  • Practitioners should be aware that younger parent age may be a risk factor for child neglect. They should consider the role of general stressors on a parent’s ability to care for their child, including ongoing daily and personal stress, poor self-esteem and self-regulation, unemployment and lack of social support. Practitioners should also identify whether parental mental illness and substance use is increasing the risk of child neglect occurring. If these factors are also underlying causes, this will provide information as to the most appropriate interventions for each family. 
  • When working with parents, it is critical that the parent’s own childhood experiences are taken into account, given that they may have experienced childhood maltreatment and had poor relationships with their parents, which may increase the risk that they neglect their own child(ren). 
  • Practitioners should be attuned to parent-child relationships, and in particular consider whether the following factors are increasing the risk of neglect: 
    • less or less positive interactions
    • unrealistic expectations
    • insensitivity to child needs, and 
    • preoccupation with own needs. 
  • If there is domestic violence in a home, practitioners should assess whether neglect may also be occurring in order to provide appropriate support. Practitioners should acknowledge the ways in which a woman is already resisting the violence, support the woman to reflect on her parenting strengths but also where care may be compromised, and put appropriate supports in place. 
  • It is important in practice for practitioners to unpack if and how a family’s socio-economic status is contributing to the parent’s failure to provide adequate care to their child. Families may need to be linked in with services to provide concrete support, for example housing or employment services.
  • It is important that the role of the neighbourhood is taken into account. Practitioners may be able to advocate for broader community level changes in order to reduce the risk of neglect. 
  • Drawing on protective factors can assist parents to locate and use a range of resources, supports and coping strategies that they need to parent effectively, even when they are dealing with other difficult circumstances. Strength based practice approaches which recognise and draw upon protective factors are also likely to lead to the development of better relationships between child protection practitioners and families.

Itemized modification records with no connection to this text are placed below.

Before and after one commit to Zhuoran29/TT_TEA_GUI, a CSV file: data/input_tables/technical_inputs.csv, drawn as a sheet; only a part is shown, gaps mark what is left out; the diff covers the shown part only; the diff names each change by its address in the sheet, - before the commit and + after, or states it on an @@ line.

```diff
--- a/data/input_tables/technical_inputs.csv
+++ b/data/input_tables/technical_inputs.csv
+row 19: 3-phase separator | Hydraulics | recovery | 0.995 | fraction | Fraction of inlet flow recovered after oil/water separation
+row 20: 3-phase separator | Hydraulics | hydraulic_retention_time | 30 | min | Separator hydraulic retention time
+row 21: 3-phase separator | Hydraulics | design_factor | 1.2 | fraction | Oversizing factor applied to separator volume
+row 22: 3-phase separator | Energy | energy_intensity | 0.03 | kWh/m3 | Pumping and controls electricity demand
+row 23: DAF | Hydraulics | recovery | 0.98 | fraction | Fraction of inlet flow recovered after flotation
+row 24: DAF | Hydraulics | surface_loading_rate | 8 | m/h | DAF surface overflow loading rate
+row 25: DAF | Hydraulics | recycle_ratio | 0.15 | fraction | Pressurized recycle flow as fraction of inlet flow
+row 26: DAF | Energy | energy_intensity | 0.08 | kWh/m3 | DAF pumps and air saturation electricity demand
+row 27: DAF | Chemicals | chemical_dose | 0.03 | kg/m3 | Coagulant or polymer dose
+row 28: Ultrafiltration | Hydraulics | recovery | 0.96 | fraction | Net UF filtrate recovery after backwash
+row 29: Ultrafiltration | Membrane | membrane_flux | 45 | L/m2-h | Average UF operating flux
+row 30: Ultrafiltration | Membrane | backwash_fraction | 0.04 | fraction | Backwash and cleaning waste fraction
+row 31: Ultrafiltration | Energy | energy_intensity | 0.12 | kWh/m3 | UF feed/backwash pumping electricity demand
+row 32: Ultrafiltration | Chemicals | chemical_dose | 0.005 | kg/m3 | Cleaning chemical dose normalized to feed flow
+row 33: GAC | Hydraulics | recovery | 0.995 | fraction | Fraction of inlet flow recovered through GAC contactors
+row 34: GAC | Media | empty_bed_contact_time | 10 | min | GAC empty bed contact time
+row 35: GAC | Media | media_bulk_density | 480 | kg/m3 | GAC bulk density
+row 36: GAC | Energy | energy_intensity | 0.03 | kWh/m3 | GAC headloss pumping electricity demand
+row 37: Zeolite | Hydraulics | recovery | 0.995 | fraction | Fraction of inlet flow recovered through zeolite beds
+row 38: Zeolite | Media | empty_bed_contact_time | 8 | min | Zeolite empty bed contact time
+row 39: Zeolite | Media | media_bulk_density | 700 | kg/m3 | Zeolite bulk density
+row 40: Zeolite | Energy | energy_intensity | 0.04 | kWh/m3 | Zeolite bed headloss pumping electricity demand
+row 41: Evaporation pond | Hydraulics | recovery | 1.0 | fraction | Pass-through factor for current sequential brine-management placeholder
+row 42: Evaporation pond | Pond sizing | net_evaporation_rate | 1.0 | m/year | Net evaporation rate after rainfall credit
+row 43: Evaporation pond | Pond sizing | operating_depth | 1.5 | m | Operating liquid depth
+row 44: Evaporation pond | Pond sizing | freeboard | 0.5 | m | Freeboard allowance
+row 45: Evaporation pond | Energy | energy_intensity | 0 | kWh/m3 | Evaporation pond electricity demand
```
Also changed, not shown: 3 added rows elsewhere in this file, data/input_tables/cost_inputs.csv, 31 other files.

Parts of this paper are based on a literature review conducted by the Australian Centre for Child protection: 

Parkinson, S., Bromfield, L., McDougall, S. & Slaveron, M. (2017). Child neglect: Key concepts and risk factors. A report to the NSW Department of Family and Community Services Office of the Senior Practitioner. 


Bracknell Forest Council. (ND). Really useful guide to recognising neglect. Retrieved from www.bflscb.org.uk/sites/default/files/useful-guide-to-neglect.pdf 

Govindshenoy, M., & Spencer, N. (2007). Abuse of the disabled child: a systematic review of population-based studies. Child: Care, Health & Development, 33(5), 552-558.

Masten, A. S., & Wright, M. O. (1998). Cumulative risk and protection models of child maltreatment. Journal of Aggression, Maltreatment & Trauma, 2, 7-30.